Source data
|---|
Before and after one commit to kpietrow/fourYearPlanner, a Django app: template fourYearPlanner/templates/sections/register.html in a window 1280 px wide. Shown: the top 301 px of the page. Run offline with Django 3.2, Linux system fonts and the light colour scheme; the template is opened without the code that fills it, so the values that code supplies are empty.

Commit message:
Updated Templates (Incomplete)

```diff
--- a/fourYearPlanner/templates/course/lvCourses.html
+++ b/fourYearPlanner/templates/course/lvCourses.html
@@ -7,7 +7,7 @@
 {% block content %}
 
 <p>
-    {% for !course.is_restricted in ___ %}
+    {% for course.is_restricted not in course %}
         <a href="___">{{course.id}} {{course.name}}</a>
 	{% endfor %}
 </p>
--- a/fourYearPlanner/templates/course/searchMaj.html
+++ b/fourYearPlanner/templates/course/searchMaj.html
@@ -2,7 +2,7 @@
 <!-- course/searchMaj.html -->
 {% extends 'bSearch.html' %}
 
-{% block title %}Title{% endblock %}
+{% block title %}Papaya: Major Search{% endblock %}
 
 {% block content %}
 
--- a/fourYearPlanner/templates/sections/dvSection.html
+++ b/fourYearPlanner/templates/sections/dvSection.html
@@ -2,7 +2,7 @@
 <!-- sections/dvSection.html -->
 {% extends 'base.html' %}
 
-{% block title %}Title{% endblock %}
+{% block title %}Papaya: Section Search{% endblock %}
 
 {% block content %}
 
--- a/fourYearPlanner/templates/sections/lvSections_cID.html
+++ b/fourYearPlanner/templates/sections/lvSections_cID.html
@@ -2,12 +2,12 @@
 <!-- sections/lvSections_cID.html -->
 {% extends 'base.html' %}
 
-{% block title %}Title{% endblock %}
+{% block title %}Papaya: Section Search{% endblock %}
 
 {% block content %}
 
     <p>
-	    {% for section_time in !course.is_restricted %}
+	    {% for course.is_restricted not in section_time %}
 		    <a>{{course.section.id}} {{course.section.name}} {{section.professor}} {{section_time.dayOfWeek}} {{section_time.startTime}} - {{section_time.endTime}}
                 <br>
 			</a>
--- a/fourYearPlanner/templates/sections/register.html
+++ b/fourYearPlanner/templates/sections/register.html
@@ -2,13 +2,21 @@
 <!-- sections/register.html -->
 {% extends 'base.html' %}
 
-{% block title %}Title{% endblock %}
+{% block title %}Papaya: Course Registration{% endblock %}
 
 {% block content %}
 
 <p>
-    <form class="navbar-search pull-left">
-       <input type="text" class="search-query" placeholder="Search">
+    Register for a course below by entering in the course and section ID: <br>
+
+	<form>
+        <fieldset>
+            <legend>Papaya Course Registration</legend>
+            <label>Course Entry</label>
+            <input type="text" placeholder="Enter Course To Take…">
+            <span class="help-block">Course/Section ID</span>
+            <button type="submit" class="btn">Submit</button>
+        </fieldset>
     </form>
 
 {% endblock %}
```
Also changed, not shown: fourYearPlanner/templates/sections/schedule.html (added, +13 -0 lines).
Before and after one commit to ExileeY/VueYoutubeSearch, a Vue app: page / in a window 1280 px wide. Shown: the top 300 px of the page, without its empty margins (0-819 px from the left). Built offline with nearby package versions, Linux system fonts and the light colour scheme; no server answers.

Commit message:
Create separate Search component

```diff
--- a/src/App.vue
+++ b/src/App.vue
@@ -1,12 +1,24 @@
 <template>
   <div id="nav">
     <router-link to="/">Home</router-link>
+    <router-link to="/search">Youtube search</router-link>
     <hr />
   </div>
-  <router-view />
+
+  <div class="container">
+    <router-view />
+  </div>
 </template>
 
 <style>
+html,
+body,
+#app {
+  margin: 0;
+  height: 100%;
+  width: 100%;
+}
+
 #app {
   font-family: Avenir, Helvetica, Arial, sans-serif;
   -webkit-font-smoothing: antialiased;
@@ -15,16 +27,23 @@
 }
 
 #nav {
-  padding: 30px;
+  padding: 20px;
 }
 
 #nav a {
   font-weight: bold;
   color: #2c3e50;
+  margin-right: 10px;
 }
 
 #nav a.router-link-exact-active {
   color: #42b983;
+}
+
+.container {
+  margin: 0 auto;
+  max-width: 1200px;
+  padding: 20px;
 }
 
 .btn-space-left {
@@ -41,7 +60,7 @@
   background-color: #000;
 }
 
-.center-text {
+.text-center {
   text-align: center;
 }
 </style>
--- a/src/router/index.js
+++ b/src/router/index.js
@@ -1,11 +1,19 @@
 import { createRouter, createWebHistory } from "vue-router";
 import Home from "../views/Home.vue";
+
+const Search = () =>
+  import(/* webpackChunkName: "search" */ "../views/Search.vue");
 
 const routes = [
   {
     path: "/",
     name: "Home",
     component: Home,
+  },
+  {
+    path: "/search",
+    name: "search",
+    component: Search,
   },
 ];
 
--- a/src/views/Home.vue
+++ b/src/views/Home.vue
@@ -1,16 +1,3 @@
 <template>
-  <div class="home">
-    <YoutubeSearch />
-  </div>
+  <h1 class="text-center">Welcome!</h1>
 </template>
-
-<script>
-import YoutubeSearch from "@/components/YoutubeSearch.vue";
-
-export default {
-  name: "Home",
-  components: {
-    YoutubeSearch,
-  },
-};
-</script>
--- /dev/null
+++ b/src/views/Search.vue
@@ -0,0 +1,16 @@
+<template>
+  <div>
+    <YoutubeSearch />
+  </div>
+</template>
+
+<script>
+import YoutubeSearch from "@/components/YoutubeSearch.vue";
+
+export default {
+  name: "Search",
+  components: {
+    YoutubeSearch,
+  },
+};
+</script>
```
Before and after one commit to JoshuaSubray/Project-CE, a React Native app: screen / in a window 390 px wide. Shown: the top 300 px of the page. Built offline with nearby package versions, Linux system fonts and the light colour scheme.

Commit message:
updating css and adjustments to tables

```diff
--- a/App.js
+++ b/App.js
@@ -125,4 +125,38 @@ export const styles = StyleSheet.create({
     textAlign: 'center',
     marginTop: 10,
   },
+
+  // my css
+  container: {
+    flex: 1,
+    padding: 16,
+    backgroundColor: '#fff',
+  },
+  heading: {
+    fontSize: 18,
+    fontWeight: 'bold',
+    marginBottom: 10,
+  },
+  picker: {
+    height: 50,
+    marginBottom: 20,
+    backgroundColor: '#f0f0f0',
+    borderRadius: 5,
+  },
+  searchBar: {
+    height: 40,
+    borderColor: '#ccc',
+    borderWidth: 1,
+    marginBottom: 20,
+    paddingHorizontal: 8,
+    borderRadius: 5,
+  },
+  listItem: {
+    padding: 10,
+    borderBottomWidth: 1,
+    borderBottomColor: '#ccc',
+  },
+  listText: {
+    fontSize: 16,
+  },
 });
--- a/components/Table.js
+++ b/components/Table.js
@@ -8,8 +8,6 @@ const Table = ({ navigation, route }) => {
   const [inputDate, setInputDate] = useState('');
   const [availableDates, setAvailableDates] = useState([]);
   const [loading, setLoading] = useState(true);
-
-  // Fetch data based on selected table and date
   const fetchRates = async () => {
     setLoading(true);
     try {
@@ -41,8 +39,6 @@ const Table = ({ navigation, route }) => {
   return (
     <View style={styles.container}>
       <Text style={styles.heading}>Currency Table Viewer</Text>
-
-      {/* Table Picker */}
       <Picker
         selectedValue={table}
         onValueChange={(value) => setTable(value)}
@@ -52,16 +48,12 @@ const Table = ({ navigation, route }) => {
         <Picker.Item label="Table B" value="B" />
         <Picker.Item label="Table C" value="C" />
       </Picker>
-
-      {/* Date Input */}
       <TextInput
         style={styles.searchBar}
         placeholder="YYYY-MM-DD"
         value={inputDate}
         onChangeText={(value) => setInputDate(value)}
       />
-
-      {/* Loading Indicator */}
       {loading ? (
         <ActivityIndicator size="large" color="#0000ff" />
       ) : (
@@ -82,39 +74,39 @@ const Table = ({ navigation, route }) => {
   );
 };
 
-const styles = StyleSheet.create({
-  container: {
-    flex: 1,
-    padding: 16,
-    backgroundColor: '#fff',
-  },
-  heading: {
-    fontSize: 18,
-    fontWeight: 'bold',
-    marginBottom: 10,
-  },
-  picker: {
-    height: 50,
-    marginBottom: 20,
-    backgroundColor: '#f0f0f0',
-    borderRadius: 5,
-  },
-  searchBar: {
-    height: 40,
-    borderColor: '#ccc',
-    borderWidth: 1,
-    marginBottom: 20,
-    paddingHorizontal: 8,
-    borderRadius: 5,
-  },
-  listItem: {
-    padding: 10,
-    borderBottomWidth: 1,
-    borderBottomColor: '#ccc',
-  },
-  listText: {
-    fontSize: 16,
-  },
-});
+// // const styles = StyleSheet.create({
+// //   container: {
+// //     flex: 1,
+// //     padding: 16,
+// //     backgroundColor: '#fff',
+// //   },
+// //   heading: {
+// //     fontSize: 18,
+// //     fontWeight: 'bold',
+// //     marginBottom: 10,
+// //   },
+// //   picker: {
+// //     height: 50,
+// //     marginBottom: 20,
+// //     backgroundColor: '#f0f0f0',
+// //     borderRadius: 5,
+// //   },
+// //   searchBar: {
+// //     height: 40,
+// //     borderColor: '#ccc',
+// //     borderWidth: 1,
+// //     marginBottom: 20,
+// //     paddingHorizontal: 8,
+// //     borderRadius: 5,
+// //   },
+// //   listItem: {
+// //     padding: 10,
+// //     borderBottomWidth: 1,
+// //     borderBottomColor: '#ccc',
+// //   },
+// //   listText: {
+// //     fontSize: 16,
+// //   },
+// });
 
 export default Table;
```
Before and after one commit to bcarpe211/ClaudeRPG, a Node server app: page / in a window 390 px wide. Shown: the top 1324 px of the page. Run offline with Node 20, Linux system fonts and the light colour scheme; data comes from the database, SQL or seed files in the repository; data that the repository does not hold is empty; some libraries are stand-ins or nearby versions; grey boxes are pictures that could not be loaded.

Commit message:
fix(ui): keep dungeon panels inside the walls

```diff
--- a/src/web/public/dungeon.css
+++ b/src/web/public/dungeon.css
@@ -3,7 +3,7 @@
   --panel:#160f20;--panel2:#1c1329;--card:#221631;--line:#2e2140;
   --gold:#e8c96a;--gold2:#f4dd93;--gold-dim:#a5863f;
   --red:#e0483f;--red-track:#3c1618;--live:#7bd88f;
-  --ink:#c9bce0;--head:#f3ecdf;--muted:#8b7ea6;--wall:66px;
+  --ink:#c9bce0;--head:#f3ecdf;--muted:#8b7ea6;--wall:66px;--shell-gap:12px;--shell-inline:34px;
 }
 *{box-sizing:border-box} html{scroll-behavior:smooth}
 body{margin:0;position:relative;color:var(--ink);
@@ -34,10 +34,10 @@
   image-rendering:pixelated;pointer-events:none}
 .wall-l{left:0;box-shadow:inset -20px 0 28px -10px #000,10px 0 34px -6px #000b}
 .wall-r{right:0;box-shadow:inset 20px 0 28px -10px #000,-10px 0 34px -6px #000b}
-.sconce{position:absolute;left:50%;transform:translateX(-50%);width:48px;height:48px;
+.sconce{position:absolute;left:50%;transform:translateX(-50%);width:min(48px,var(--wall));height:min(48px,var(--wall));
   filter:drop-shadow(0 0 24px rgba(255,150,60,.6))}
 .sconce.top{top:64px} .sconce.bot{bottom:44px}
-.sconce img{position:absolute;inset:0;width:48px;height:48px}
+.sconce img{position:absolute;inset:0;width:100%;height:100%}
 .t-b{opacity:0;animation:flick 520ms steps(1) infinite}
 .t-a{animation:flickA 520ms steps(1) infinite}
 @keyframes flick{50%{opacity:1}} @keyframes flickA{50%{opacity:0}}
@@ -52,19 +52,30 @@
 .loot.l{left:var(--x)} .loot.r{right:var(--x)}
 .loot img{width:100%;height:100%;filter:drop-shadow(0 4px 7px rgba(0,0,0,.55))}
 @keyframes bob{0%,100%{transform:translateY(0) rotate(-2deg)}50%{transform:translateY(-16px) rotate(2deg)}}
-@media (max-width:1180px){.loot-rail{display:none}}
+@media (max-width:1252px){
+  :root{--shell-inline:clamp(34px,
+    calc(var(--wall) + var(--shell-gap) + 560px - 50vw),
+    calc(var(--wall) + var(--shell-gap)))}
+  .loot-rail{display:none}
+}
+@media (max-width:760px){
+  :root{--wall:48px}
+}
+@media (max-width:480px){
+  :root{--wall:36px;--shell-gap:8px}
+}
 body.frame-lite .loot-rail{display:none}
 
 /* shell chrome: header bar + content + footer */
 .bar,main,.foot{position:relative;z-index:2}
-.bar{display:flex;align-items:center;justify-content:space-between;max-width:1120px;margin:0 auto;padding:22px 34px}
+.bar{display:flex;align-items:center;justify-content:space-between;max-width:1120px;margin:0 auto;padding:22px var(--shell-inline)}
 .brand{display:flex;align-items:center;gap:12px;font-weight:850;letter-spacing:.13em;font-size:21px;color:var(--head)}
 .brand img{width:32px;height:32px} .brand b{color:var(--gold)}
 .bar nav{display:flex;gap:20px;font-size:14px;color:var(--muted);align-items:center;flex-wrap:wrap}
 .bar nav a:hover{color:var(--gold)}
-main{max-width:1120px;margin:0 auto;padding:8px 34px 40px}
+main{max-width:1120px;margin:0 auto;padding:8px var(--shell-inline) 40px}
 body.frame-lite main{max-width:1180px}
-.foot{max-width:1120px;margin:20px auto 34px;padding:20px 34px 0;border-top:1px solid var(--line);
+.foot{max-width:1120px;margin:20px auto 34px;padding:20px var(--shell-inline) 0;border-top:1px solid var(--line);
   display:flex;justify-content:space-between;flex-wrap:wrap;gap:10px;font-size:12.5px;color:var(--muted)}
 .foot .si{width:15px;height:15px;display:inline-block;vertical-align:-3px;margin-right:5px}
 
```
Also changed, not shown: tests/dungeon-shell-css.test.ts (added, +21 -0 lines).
|---|
■ WORK REQUEST ■
Check each line in the records above for the word "system". Return those that have it.

■ WRITTEN SOLUTION ■
Before and after one commit to kpietrow/fourYearPlanner, a Django app: template fourYearPlanner/templates/sections/register.html in a window 1280 px wide. Shown: the top 301 px of the page. Run offline with Django 3.2, Linux system fonts and the light colour scheme; the template is opened without the code that fills it, so the values that code supplies are empty.
Before and after one commit to ExileeY/VueYoutubeSearch, a Vue app: page / in a window 1280 px wide. Shown: the top 300 px of the page, without its empty margins (0-819 px from the left). Built offline with nearby package versions, Linux system fonts and the light colour scheme; no server answers.
Before and after one commit to JoshuaSubray/Project-CE, a React Native app: screen / in a window 390 px wide. Shown: the top 300 px of the page. Built offline with nearby package versions, Linux system fonts and the light colour scheme.
Before and after one commit to bcarpe211/ClaudeRPG, a Node server app: page / in a window 390 px wide. Shown: the top 1324 px of the page. Run offline with Node 20, Linux system fonts and the light colour scheme; data comes from the database, SQL or seed files in the repository; data that the repository does not hold is empty; some libraries are stand-ins or nearby versions; grey boxes are pictures that could not be loaded.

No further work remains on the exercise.